The repetition of consonant sounds at the beginning of adjacent or closely connected words
allusion
A passing reference to historical or fictional characters, places, or events, or to other works that the writer assumes the reader will recognize. Allusions to the Bible, to Greek mythology, and to William Shakespeare's works are common. It is often a way of placing one's poem or idea within, or alongside, a whole other context that is thus evoked in a very economical fashion.
ambiguity
When something is ambiguous, it is uncertain or indefinite; it is subject to more than one interpretation. For example, you might say, "The poet's use of the word is ambiguous," to begin to discuss the multiple meanings suggested by the use of the word and to indicate that there is an uncertainty of interpretation.
anagnorisis
In Greek drama, recognition or discovery on the part of the hero; change from ignorance to knowledge; see epiphany
analogy
A comparison of similar things, often for the purpose of using something familiar to explain something unfamiliar. For example, the branching of a river system is often explained by comparing it to a tree. A simile is an expressed analogy; a metaphor an implied one.
anaphora
A specific type of the exact repetition of a word, phrase or clause at the beginning of two or more sentences or clauses in a row, i.e. "We shall fight on the beaches, we shall fight on the landing grounds, we shall fight in the streets...." Winston Churchill. Anaphora works to unify and make points emphatic. Anaphora can be a form of parallelism.
antagonist
The principal character in opposition to the protagonist of a narrative or drama. The antagonist can also be a force of nature or the supernatural.
antithesis
A figure of speech in which opposing or contrasting ideas are balanced against each other in grammatically parallel syntax by strongly contrasting words, clauses, sentences, or ideas, as in "Man proposes, God disposes" or "It was the best of times; it was the worst of times." 2. In reasoning by means of argument, known as dialectic, the antithesis is the statement of the opposing viewpoint.

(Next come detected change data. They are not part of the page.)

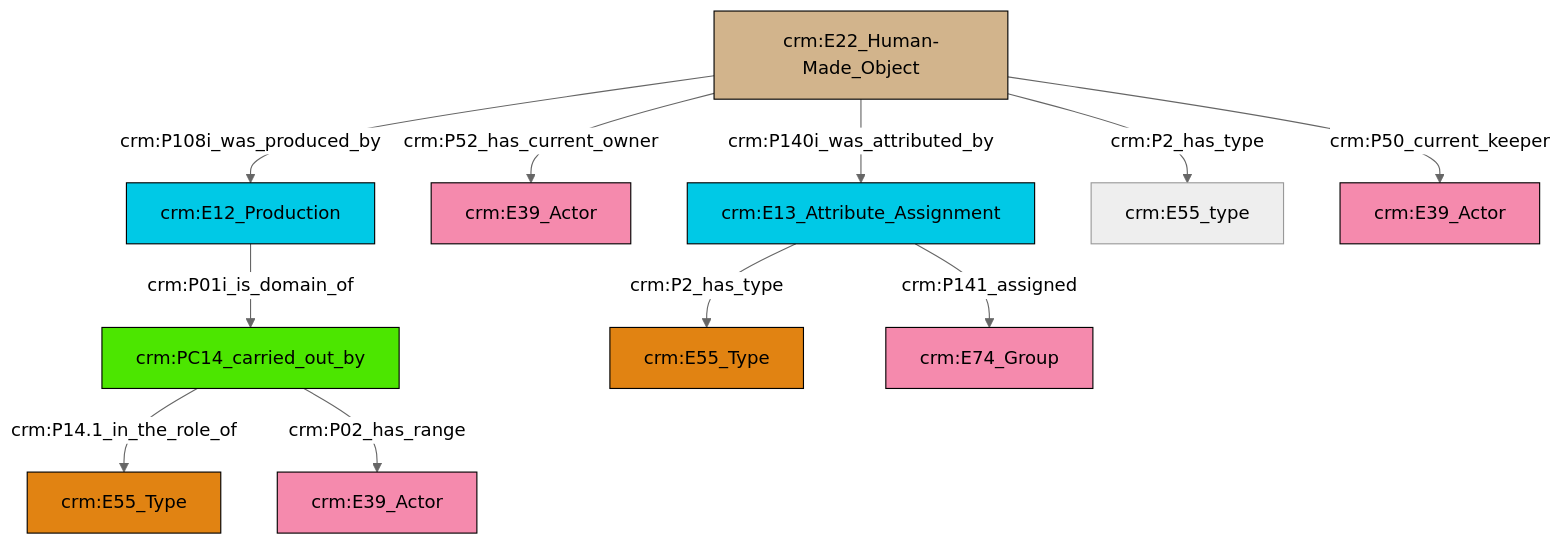
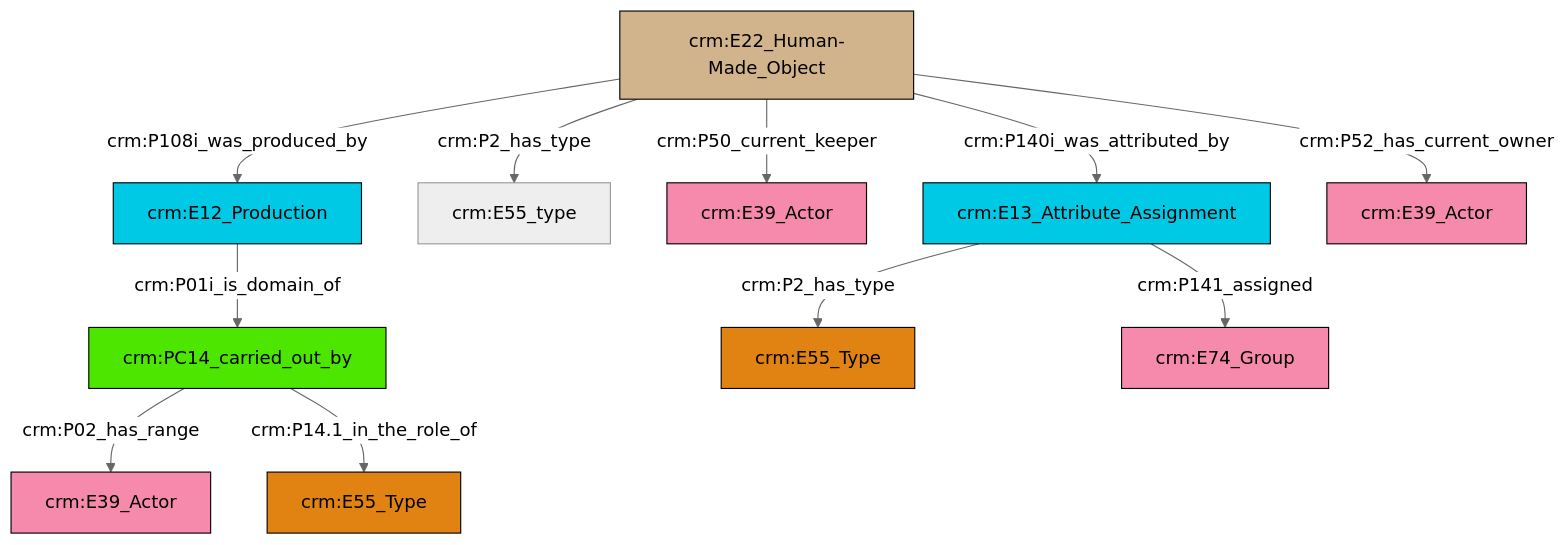
The diagram in et/artworkCSV/ttl/mmd/Artwork_Actor_Relations.ttl.mmd (swiss-art-research-net/reference-data-models), drawn with Mermaid (neutral theme) before and after one commit. The commit also changed 150 other files, not shown here.

```diff
--- a/et/artworkCSV/ttl/mmd/Artwork_Actor_Relations.ttl.mmd
+++ b/et/artworkCSV/ttl/mmd/Artwork_Actor_Relations.ttl.mmd
@@ -1,25 +1,25 @@
 graph TD
 classDef Literal fill:#f2f2f2,stroke:#000000;
 classDef CRM_Entity fill:#FFFFFF,stroke:#000000;
 classDef Temporal_Entity fill:#00C9E6, stroke:#000000;
 classDef Type fill:#E18312, stroke:#000000;
 classDef Time-Span fill:#2C9C91, stroke:#000000;
 classDef Appellation fill:#FFEB7F, stroke:#000000;
 classDef Place fill:#008836, stroke:#000000;
 classDef Persistent_Item fill:#B266B2, stroke:#000000;
 classDef Conceptual_Object fill:#FFD700, stroke:#000000;
 classDef Physical_Thing fill:#D2B48C, stroke:#000000;
 classDef Actor fill:#f58aad, stroke:#000000;
 classDef PC_Classes fill:#4ce600, stroke:#000000;
 classDef Multi fill:#cccccc,stroke:#000000;
 
-0["crm:PC14_carried_out_by"]:::PC_Classes -->|crm:P14.1_in_the_role_of| 1["crm:E55_Type"]:::Type
-6["crm:E12_Production"]:::Temporal_Entity -->|crm:P01i_is_domain_of| 0["crm:PC14_carried_out_by"]:::PC_Classes
-7["crm:E22_Human-Made_Object"]:::Physical_Thing -->|crm:P52_has_current_owner| 8["crm:E39_Actor"]:::Actor
-7["crm:E22_Human-Made_Object"]:::Physical_Thing -->|crm:P140i_was_attributed_by| 13["crm:E13_Attribute_Assignment"]:::Temporal_Entity
-7["crm:E22_Human-Made_Object"]:::Physical_Thing -->|crm:P2_has_type| 17["crm:E55_type"]:::Default
-13["crm:E13_Attribute_Assignment"]:::Temporal_Entity -->|crm:P2_has_type| 2["crm:E55_Type"]:::Type
-0["crm:PC14_carried_out_by"]:::PC_Classes -->|crm:P02_has_range| 4["crm:E39_Actor"]:::Actor
-13["crm:E13_Attribute_Assignment"]:::Temporal_Entity -->|crm:P141_assigned| 10["crm:E74_Group"]:::Actor
-7["crm:E22_Human-Made_Object"]:::Physical_Thing -->|crm:P50_current_keeper| 20["crm:E39_Actor"]:::Actor
-7["crm:E22_Human-Made_Object"]:::Physical_Thing -->|crm:P108i_was_produced_by| 6["crm:E12_Production"]:::Temporal_Entity
+2["crm:E22_Human-Made_Object"]:::Physical_Thing -->|crm:P108i_was_produced_by| 3["crm:E12_Production"]:::Temporal_Entity
+4["crm:PC14_carried_out_by"]:::PC_Classes -->|crm:P02_has_range| 5["crm:E39_Actor"]:::Actor
+6["crm:E13_Attribute_Assignment"]:::Temporal_Entity -->|crm:P2_has_type| 0["crm:E55_Type"]:::Type
+6["crm:E13_Attribute_Assignment"]:::Temporal_Entity -->|crm:P141_assigned| 7["crm:E74_Group"]:::Actor
+4["crm:PC14_carried_out_by"]:::PC_Classes -->|crm:P14.1_in_the_role_of| 19["crm:E55_Type"]:::Type
+2["crm:E22_Human-Made_Object"]:::Physical_Thing -->|crm:P2_has_type| 17["crm:E55_type"]:::Default
+3["crm:E12_Production"]:::Temporal_Entity -->|crm:P01i_is_domain_of| 4["crm:PC14_carried_out_by"]:::PC_Classes
+2["crm:E22_Human-Made_Object"]:::Physical_Thing -->|crm:P50_current_keeper| 13["crm:E39_Actor"]:::Actor
+2["crm:E22_Human-Made_Object"]:::Physical_Thing -->|crm:P140i_was_attributed_by| 6["crm:E13_Attribute_Assignment"]:::Temporal_Entity
+2["crm:E22_Human-Made_Object"]:::Physical_Thing -->|crm:P52_has_current_owner| 11["crm:E39_Actor"]:::Actor
```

In other words, parallel elements contrast with one another.
apostrophe
The device, usually in poetry, of calling out to an imaginary, dead, or absent person, or to a place, thing, or personified abstraction either to begin a poem or to make a dramatic break in thought somewhere within the poem. In identifying apostrophe, it helps to look for a name set off by commas or an exclamation point. Ex: "O Muse! the causes and the crimes relate;" (Virgil, The Aeneid)
archetype
Prototype. A basic pattern or model of an action (such as lamenting the dead) from which patterns are made. A character type (rebellious youth), or an image (paradise as a garden) that recurs consistently enough in life and literature to be considered universal. The abstract idea of a class of things which represents the most typical and essential characteristics shared by that class of things.
asyndeton
(ə-ˈsin-də-ˌtän) Omission of conjunctions between coordinate sentence elements: "I came, I saw, I conquered." (Julius Ceasar)
atmosphere
The pervasive mood or emotional feeling a place, scene, or event in a literary work—gloom, foreboding, joyful, expectation. In Toni Morrison's Beloved, for example, the opening chapters convey an atmosphere of loneliness and grief.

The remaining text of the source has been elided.